Your assignment. Go through the records that follow and tally the lines with "reçoit" in them; answer with the number alone.

Data extracts.
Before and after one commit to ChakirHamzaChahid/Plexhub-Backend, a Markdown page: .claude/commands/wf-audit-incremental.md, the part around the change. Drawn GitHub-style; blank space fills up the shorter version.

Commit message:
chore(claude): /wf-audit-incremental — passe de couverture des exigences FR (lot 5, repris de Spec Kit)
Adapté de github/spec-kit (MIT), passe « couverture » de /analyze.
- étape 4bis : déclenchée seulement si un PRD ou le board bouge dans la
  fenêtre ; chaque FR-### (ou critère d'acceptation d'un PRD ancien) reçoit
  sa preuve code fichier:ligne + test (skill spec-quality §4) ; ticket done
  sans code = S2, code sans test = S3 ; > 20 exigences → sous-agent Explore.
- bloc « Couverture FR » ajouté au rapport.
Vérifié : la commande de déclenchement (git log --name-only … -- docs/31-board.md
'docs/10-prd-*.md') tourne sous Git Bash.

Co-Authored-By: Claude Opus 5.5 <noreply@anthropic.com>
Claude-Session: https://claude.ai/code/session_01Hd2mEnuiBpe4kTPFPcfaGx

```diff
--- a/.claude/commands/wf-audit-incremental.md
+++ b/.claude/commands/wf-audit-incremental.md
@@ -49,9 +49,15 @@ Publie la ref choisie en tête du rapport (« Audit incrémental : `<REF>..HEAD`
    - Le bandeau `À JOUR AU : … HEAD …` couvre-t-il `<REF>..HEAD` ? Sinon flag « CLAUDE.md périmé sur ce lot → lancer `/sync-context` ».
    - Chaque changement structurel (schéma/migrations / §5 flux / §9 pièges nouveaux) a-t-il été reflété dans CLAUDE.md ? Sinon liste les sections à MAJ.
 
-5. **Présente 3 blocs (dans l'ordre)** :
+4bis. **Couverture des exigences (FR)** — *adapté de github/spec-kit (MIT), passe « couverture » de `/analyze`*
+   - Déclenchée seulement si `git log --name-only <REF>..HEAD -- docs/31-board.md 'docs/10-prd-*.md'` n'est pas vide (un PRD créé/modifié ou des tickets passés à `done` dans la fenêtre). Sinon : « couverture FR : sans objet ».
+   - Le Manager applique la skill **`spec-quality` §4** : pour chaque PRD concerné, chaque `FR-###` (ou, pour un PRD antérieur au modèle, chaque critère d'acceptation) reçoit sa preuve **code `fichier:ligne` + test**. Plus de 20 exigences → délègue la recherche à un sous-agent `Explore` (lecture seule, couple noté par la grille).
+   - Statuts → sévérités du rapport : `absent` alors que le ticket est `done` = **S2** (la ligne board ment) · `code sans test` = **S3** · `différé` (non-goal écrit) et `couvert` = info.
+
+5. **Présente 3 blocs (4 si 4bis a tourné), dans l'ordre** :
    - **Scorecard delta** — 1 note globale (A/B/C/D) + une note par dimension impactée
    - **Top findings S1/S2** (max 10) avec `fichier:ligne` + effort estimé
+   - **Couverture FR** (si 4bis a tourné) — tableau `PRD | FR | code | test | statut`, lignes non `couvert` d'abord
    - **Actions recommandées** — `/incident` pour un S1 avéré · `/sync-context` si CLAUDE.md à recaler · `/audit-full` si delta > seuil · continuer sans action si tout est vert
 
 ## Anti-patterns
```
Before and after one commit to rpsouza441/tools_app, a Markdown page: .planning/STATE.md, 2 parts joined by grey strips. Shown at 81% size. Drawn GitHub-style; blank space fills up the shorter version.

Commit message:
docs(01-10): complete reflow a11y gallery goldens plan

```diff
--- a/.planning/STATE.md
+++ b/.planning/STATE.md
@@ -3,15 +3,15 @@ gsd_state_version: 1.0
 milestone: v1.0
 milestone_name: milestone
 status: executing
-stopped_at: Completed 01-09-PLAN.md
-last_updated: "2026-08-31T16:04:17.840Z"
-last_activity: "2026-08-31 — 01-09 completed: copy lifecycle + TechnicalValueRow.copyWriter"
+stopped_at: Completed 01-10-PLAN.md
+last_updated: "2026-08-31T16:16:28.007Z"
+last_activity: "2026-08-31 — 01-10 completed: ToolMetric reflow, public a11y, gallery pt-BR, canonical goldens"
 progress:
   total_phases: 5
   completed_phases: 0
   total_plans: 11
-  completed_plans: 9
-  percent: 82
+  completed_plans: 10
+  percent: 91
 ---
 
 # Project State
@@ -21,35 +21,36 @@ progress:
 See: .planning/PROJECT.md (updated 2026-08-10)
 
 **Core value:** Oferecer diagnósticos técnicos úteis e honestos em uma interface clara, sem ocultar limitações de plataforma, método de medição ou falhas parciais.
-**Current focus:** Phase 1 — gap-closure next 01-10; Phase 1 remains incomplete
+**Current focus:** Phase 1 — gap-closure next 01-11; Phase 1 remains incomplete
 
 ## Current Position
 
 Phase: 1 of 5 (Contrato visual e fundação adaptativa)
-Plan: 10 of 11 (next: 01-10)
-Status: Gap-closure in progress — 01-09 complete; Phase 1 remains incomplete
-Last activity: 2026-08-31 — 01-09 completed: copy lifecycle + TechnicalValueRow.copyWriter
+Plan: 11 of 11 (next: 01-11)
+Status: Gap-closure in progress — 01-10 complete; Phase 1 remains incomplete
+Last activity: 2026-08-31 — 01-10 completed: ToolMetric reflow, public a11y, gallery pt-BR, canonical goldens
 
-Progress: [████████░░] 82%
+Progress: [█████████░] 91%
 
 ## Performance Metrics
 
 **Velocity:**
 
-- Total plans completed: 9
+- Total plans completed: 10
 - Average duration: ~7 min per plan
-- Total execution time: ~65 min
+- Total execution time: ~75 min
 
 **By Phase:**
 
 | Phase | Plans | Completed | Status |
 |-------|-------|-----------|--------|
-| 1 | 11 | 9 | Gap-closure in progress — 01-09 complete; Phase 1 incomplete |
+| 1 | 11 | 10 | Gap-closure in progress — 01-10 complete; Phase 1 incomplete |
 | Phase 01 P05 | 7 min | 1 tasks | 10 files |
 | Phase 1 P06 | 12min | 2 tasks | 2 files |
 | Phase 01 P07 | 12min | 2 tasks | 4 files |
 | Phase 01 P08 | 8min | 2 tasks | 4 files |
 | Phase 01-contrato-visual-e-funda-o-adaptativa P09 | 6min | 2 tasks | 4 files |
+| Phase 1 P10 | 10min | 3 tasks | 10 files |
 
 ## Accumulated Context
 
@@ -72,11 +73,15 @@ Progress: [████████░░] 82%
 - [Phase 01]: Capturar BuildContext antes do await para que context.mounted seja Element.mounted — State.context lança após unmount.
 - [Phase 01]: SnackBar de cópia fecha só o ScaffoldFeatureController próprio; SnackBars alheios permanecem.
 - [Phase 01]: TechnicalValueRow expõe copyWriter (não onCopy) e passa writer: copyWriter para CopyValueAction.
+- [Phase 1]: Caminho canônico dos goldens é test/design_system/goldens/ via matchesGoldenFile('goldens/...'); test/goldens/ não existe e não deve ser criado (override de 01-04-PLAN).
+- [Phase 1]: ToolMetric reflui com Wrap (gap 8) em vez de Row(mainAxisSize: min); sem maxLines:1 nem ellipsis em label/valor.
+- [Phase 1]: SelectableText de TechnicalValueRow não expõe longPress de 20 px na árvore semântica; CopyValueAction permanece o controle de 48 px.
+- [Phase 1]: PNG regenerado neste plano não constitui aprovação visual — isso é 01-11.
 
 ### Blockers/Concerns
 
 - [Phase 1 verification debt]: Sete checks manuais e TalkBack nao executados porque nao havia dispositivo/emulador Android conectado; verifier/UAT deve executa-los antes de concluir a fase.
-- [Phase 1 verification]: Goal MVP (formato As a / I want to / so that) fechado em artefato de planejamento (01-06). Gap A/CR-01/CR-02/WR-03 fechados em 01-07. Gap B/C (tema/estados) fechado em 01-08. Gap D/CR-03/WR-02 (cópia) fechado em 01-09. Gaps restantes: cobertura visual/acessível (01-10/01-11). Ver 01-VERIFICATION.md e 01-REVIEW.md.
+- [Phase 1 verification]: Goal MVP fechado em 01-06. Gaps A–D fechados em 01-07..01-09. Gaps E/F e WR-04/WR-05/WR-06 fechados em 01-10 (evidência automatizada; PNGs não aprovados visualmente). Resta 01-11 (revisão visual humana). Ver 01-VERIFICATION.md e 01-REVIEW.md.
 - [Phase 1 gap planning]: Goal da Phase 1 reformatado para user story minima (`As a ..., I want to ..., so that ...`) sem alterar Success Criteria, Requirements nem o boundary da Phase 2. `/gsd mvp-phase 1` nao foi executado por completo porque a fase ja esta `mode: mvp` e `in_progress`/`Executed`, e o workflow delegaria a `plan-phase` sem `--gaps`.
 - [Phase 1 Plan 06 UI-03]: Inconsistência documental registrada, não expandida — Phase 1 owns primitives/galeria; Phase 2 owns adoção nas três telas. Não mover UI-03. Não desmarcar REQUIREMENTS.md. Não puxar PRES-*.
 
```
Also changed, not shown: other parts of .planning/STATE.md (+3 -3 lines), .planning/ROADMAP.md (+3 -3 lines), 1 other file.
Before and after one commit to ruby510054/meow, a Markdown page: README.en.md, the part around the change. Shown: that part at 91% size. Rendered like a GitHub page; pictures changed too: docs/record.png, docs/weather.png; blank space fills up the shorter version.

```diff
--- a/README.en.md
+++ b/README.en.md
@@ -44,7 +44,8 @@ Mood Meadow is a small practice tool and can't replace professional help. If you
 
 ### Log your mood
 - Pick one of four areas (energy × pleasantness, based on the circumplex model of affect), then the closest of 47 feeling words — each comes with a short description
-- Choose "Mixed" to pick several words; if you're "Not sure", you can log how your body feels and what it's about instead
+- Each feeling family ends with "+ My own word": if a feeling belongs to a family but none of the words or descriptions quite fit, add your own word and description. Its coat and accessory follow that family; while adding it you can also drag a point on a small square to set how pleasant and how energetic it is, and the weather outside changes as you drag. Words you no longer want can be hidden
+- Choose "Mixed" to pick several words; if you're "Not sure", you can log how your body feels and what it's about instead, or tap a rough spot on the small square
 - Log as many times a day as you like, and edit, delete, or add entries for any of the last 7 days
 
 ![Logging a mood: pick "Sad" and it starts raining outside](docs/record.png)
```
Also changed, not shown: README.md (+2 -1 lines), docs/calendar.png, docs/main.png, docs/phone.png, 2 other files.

Worked solution. 2